Weekend Gold Coast Bulletin


Boxing contender Skye Nicolson won’t be judged by her looks


YOU can come at her, throw a jab her way, and even a resounding right hook. But whatever you do, do not tell Skye Nicolson she is too pretty to fight.

It is the thing that most infuriates the young boxer, who has the lofty goal of becoming the first Australian woman to win an Olympic gold in the ring.

Boxing since the age of 12, Nicolson says she believes she was born to fight and is frustrated when people query why she is doing it and why women might want to do it.

“I know they don’t mean it as an insult, saying I am too pretty to box, but it’s offensive,’’ said the Queensland featherwei­ght, who has her first bout at the Games on Monday after a first-round bye.

“One of the first things people say is, ‘You are too pretty to box’. I get offended. I think most people think it’s a compliment.’’

But Nicolson says even her parents were surprised when she chose the sport despite her late brother Jamie competing at the Barcelona Olympics – before his death along with younger brother Gavin in a 1994 car crash – a year before she was born.

“I came from a boxing family, but for their 12-year-old princess to turn around and say I wanted to box was a big shock,” she said.

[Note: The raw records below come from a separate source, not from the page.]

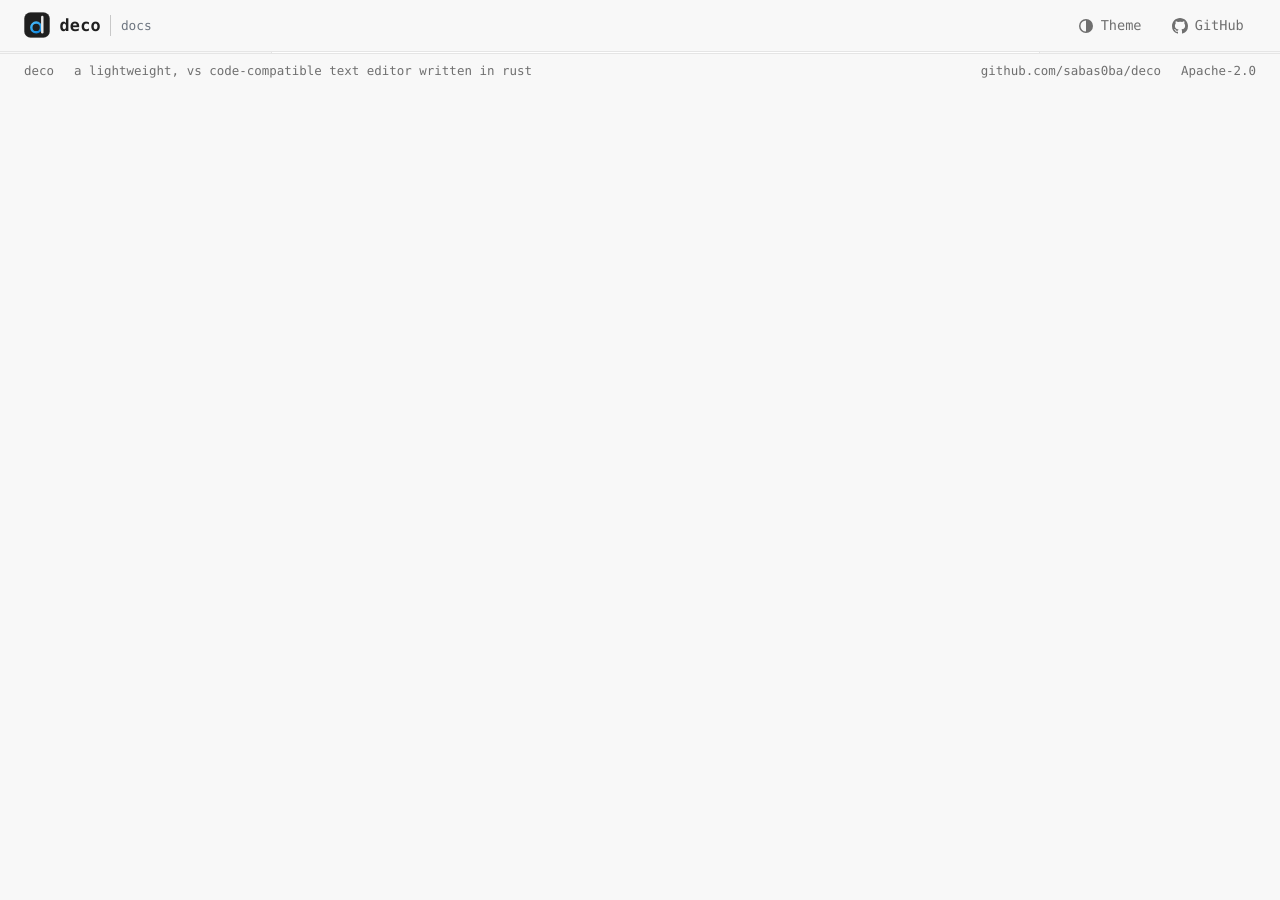
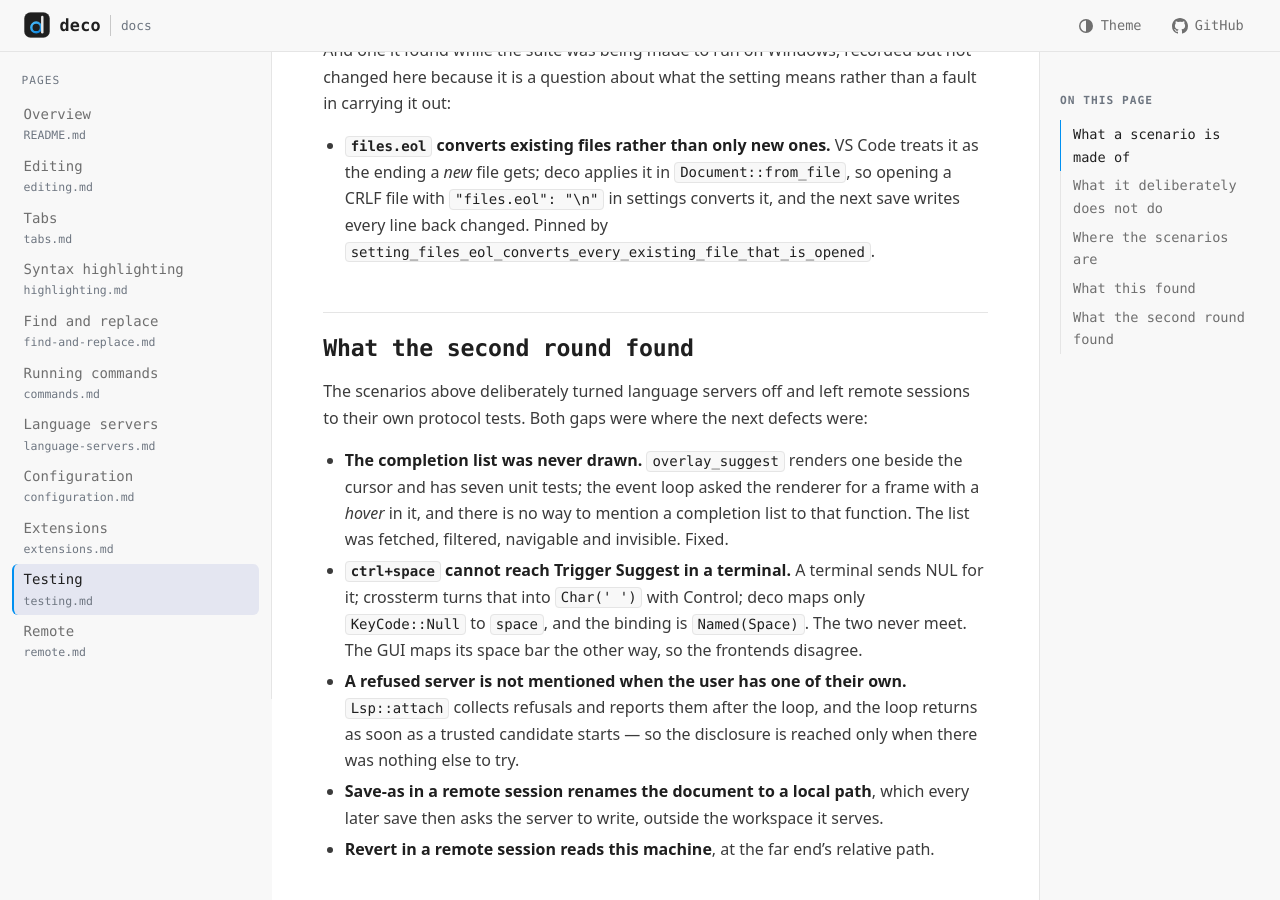
Before and after one commit to sabas0ba/deco, a Jekyll site: the page built from docs/testing.md, in a window 1280 px wide and 900 px high, scrolled down 4066 px. Built offline with Jekyll 4.4.1, drawn with Linux system fonts in a browser that asks for light colours; our own code applies the rules of GitHub Pages for plain Markdown files; before the commit the page ends 4155 px from its top, so only the background shows below that; some of the changed text lies outside the part shown.

Commit message:
docs: record what the second round of scenarios covers and found
Co-Authored-By: Claude Opus 5 <noreply@anthropic.com>
Claude-Session: https://claude.ai/code/session_01Ph2jegGfj5UKsG9k6mBARB

```diff
--- a/docs/testing.md
+++ b/docs/testing.md
@@ -9,7 +9,7 @@ comes from: `deco-keymap` resolves a chord correctly, `deco-config` layers a
 `settings.json` correctly, `deco_tui::render` lays a session out correctly.
 
 **End-to-end scenarios** live in [`crates/deco-e2e`](../crates/deco-e2e) and
-there are about ninety. They start the editor on a machine the test built, press
+there are about a hundred and twenty. They start the editor on a machine the test built, press
 keys, and look at the screen and the disk. They exist because the way an editor
 breaks in practice is rarely one function returning the wrong value. It is a
 `settings.json` read from the wrong directory, a keybinding that resolved but
@@ -78,8 +78,19 @@ Four things are deliberately real:
   is a different machine from one without, and a scenario about saving a file
   should not start failing because of something it never mentioned. The default
   machine has none, said the way a user would say it —
-  `"deco.lsp.enabled": false`. `Scenario::language_servers(true)` turns them back
-  on.
+  `"deco.lsp.enabled": false`.
+
+  A scenario that *is* about a language server asks for one with
+  `Scenario::language_server("rust", "full")`, which writes a `deco.lsp.servers`
+  definition pointing at `examples/language_server.rs` — a real program on a real
+  pipe, answering real LSP. `deco-lsp` has a fake server too and it is the
+  opposite instrument: that one acts out failure modes and cannot tell you
+  whether go-to-definition works.
+
+  Waiting on one needs real time, so `Editor::settle_until` sleeps and polls the
+  editor's own idle path. `Editor::wait` does not — it advances only the clock
+  the editor is handed, which is right for `files.autoSave` and useless for a
+  subprocess.
 
 ## Where the scenarios are
 
@@ -92,6 +103,14 @@ Four things are deliberately real:
 | `tests/navigation.rs` | Quick open, go to line, find and replace, search in files, the command palette |
 | `tests/appearance.rs` | Themes from an installed extension, the frame at every terminal size, escape sequences in a file name, wide characters |
 | `tests/workflow.rs` | Long sessions: several hundred keystrokes at one editor, because a class of bug only exists after the fifth thing |
+| `tests/language_servers.rs` | A real server on a real pipe: diagnostics, hover, definition, references, symbols, completion, formatting — and a server a cloned repository asked for, which is not run |
+
+Remote sessions have scenarios of their own in
+[`crates/deco/tests/remote_editor.rs`](../crates/deco/tests/remote_editor.rs),
+where `CARGO_BIN_EXE_deco` names the binary to run as the far end.
+`Scenario::remote_file` puts files on a directory this machine does not have, so
+that a file arriving over the connection is one the local disk could not have
+supplied.
 
 A scenario that fails leaves its directory on disk and prints where it is, so the
 first question — what was actually in that home directory — can be answered by
@@ -129,3 +148,26 @@ than a fault in carrying it out:
   `Document::from_file`, so opening a CRLF file with `"files.eol": "\n"` in
   settings converts it, and the next save writes every line back changed. Pinned
   by `setting_files_eol_converts_every_existing_file_that_is_opened`.
+
+## What the second round found
+
+The scenarios above deliberately turned language servers off and left remote
+sessions to their own protocol tests. Both gaps were where the next defects were:
+
+- **The completion list was never drawn.** `overlay_suggest` renders one beside
+  the cursor and has seven unit tests; the event loop asked the renderer for a
+  frame with a *hover* in it, and there is no way to mention a completion list to
+  that function. The list was fetched, filtered, navigable and invisible. Fixed.
+- **`ctrl+space` cannot reach Trigger Suggest in a terminal.** A terminal sends
+  NUL for it; crossterm turns that into `Char(' ')` with Control; deco maps only
+  `KeyCode::Null` to `space`, and the binding is `Named(Space)`. The two never
+  meet. The GUI maps its space bar the other way, so the frontends disagree.
+- **A refused server is not mentioned when the user has one of their own.**
+  `Lsp::attach` collects refusals and reports them after the loop, and the loop
+  returns as soon as a trusted candidate starts — so the disclosure is reached
+  only when there was nothing else to try.
+- **Save-as in a remote session renames the document to a local path**, which
+  every later save then asks the server to write, outside the workspace it
+  serves.
+- **Revert in a remote session reads this machine**, at the far end's relative
+  path.
```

“I was into musical theatre and gymnastics and dancing. I was a pretty little blonde girl, a little princess.

“But it was like I had this split personalit­y. I have a girl side where I love glamming up, doing hair and makeup. And then other times I look like a homeless boy.

“Even when I was little, I was a tomboy one day and then on another I was singing and wearing dresses. People back then would ask what sport I did and I would say musical theatre.’’

Nicolson said while her brother Jamie would be with her in Tokyo in spirit as her “guarding angel’’, she wants to make her own way.

“I have said I am always open to talking about my brother, but this is my story, my journey,’’ she said.

“I want to be known as the girl doing amazing thing, not just the girl with the brothers.

“But I feel we have a connection. I feel like I know him, he’s on the journey with me, that he paved the way. I feel like I am sharing the journey with him.”

Women’s boxing was introduced to the program at the London Olympics, and Britain’s Nicola Adams was the first woman to win gold.

She then defended her title in Rio.

There are eight men’s and five women’s weight categories in Tokyo, with boxers competing in three rounds lasting three minutes, with a one-minute rest period.

“I am going for the gold,” Nicolson said. “We’ve never had a gold medal before so that’s the main goal – being the first.”

 ??  ?? Boxer Skye Nicolson shapes up for the camera. Picture: Getty Images
Boxer Skye Nicolson shapes up for the camera. Picture: Getty Images
 ??  ?? Skye Nicolson trains for Tokyo.
Skye Nicolson trains for Tokyo.

Newspapers in English

Newspapers from Australia